In a new article about the Doris Duke Charitable Foundation-led COVID-19 Fund to Retain Clinical Scientists, Inside Philanthropy details how the nation’s largest funding collaborative to advance equity in biomedicine is reducing the risk faced by the field of “losing the best young talent” to the pandemic-exacerbated “work-caregiving crunch.” The joint effort, with funders including the American Heart Association, the Burroughs Wellcome Fund, the John Templeton Foundation, the Rita Allen Foundation and the Walder Foundation, is helping 22 medical schools provide more than 250 early-career biomedical faculty who are experiencing periods of caregiving crisis with supplemental support for their research, such as administrative personnel and technicians, to keep their careers and important progress toward scientific discovery on track.
DDCF President and CEO Sam Gill and Program Director for Medical Research Sindy Escobar Alvarez shared their insights on the need for the concerted initiative and on how it will directly drive equity in the biomedical research field:
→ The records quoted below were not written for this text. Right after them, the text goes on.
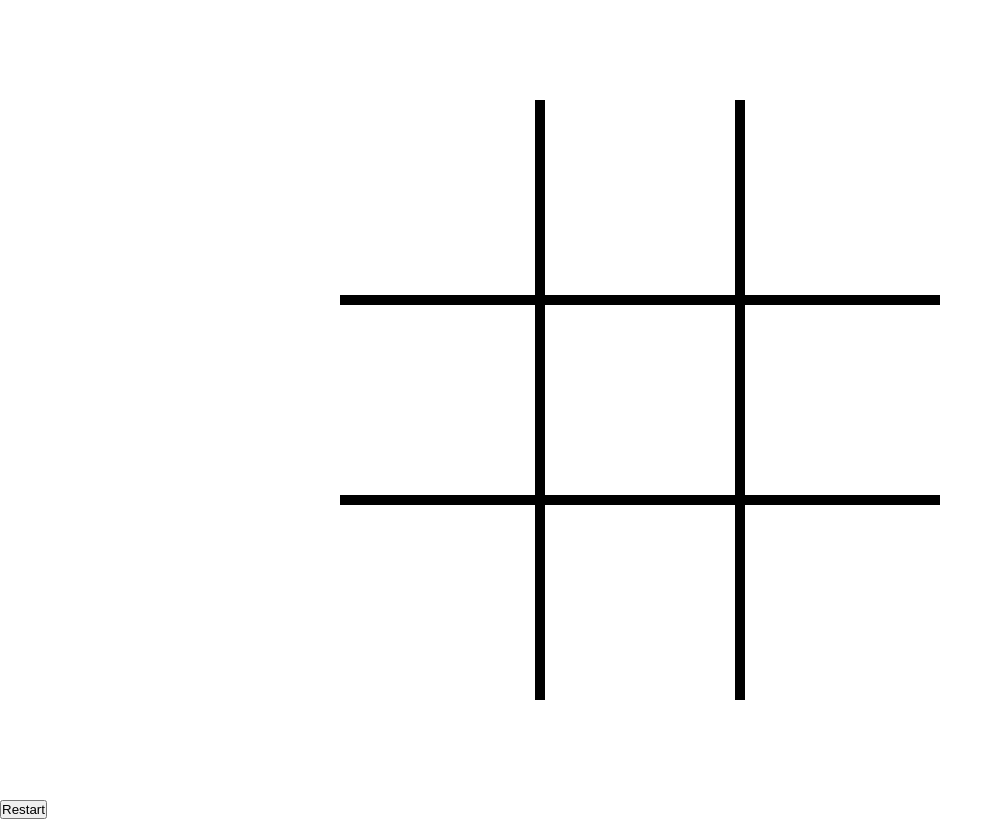
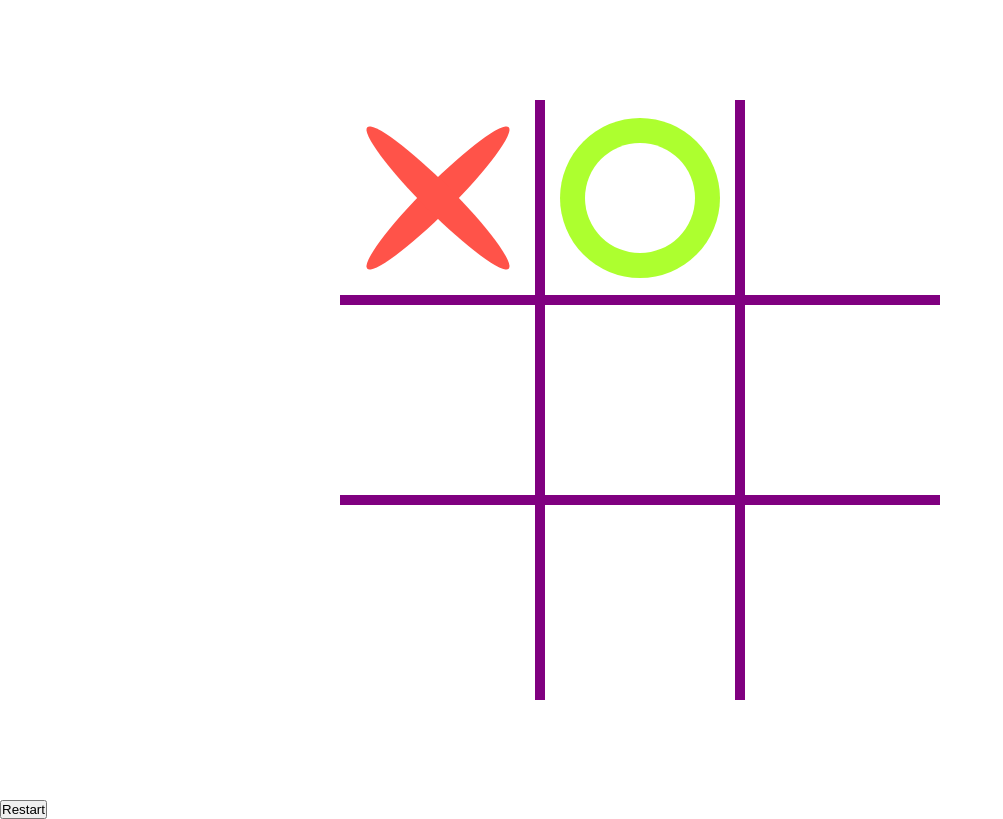
Before and after one commit to pypimo/tic-tac-toe, a plain HTML site: page index.html in a window 1280 px wide. Shown: the whole page, without its empty margins (0-1003 px from the left). Drawn offline with Linux system fonts and the light colour scheme.

Commit message:
adding x and o

```diff
--- a/index.html
+++ b/index.html
@@ -8,9 +8,9 @@
     <title>Tic-Tac-Toe</title>
 </head>
 <body>
-    <div class="board" id="board">
-        <div class="cell" data-cell></div>
-        <div class="cell" data-cell></div>
+    <div class="board o" id="board">
+        <div class="cell x" data-cell></div>
+        <div class="cell o" data-cell></div>
         <div class="cell" data-cell></div>
         <div class="cell" data-cell></div>
         <div class="cell" data-cell></div>
--- a/style.css
+++ b/style.css
@@ -6,7 +6,13 @@
 
 :root {
     --cell-size: 200px;
-    /* --mark-size: calc(var(--cell-size) * .9); */
+    --mark-size: calc(var(--cell-size) * 1);
+    --grid-lines: purple;
+    --coloro: rgba(173,255,47,1);
+    --coloro-transparent: rgba(173,255,47, 0.3);
+    --colorx: rgba(255, 83, 73, 1);
+    /* --colorx-transparent: rgba(255, 83, 73, 0.3); */
+    --colorx-transparent: #ffd4c4;
 }
 
 .board {
@@ -21,8 +27,12 @@
 .cell {
     width: var(--cell-size);
     height: var(--cell-size);
-    /* background-color: black; */
-    border: solid 5px black;
+    display: flex;
+    justify-content: center;
+    align-items: center;
+    border: solid 5px var(--grid-lines);
+    position: realtive;
+    cursor: pointer;
 }
 
 .cell:first-child, .cell:nth-child(2), .cell:nth-child(3) {
@@ -40,3 +50,65 @@
 .cell:last-child, .cell:nth-child(8), .cell:nth-child(7) {
     border-bottom: none;
 }
+
+.cell.x, .cell.o {
+    cursor: not-allowed;
+}
+
+.cell.x::before, .cell.x::after, .board.x .cell:not(.o):not(.x):hover::before, .board.x .cell:not(.o):not(.x):hover::after {
+    content: "";
+    position: absolute;
+    height: var(--mark-size);
+    width: calc(var(--mark-size)*.15);
+    background-color: var(--colorx-transparent);
+    border-radius: 50%;
+}
+
+.cell.x::before, .cell.x::after {
+    background-color: var(--colorx);
+}
+
+.cell.x::before, .board.x .cell:hover::before {
+    transform: rotate(45deg);
+}
+
+.cell.x::after, .board.x .cell:hover::after {
+    transform: rotate(-45deg);
+}
+
+.cell.o::before, .cell.o::after, .board.o .cell:not(.o):not(.x):hover::before, .board.o .cell:not(.o):not(.x):hover::after  {
+    content: "";
+    position: absolute;
+    height: var(--mark-size);
+    width: var(--mark-size);
+    border-radius: 50%;
+}
+
+.cell.o::before,  .board.o .cell:not(.o):not(.x):hover::before{
+    height: calc(var(--mark-size)*.8);
+    width: calc(var(--mark-size)*.8);
+    background-color: var(--coloro);
+}
+
+.board.o .cell:not(.o):not(.x):hover::before {
+    background-color: var(--coloro-transparent);
+}
+
+.cell.o::after, .board.o .cell:not(.o):not(.x):hover::after {
+    height: calc(var(--mark-size)*.55);
+    width: calc(var(--mark-size)*.55);
+    background-color: white;
+}
+
+
+.winning-page {
+    position: fixed;
+    top: 0;
+    right: 0;
+    left: 0;
+    bottom: 0;
+    background-color: rgba(0,0,0,.9);
+    display: flex;
+    justify-content: center;
+    align-items: center;
+}
```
“Although male researchers obviously have caregiving burdens, women are more likely to leave academic research as a result of such family considerations, said Escobar-Alvarez. ‘At the medical school level, we see parity in gender of the students, even slightly more women, but at the higher levels in research institutions there are many more men,’ she said.”
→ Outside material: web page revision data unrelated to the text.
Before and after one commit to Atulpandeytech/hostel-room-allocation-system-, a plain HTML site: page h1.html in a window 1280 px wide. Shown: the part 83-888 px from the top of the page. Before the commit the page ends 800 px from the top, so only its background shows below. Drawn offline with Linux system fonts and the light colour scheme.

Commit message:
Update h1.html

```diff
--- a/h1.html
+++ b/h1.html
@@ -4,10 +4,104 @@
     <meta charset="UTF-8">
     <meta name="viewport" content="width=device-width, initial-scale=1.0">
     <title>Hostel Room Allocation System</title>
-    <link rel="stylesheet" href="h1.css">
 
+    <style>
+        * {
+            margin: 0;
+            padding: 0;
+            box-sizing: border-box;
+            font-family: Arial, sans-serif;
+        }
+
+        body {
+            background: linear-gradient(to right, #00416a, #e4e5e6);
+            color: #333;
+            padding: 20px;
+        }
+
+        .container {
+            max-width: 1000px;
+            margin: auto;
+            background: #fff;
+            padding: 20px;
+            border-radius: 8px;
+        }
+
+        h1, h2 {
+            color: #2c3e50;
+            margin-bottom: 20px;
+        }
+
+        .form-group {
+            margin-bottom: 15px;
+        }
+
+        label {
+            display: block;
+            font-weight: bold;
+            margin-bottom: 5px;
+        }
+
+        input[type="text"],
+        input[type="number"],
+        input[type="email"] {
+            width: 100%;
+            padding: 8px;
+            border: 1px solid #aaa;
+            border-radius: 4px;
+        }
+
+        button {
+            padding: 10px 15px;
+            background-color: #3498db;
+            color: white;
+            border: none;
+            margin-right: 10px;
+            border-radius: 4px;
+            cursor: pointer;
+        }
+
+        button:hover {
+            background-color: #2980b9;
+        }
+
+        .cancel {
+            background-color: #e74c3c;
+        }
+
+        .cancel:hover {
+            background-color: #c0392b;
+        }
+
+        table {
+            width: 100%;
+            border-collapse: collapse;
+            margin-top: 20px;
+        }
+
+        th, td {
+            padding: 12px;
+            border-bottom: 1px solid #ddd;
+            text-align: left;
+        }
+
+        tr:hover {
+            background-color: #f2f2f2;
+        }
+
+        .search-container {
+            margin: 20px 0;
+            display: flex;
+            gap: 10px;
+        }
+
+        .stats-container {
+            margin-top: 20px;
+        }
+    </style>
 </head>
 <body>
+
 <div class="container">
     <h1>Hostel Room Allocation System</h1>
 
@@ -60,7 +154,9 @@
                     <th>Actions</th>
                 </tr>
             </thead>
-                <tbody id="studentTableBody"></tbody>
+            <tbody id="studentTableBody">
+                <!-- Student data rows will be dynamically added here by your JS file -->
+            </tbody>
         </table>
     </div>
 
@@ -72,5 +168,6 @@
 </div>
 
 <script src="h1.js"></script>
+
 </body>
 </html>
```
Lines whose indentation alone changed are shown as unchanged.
“Sam Gill, CEO and president of DDCF, hopes the program’s collaborative nature will deliver impact over and above the six funders’ contributions. ‘All of the foundations joining with us in this effort have been working to ensure that the biomedical sciences can be more equitable and inclusive,’ he said. ‘As a collaboration, we can send a message to institutions that this is a real priority.’”
Read more in Inside Philanthropy.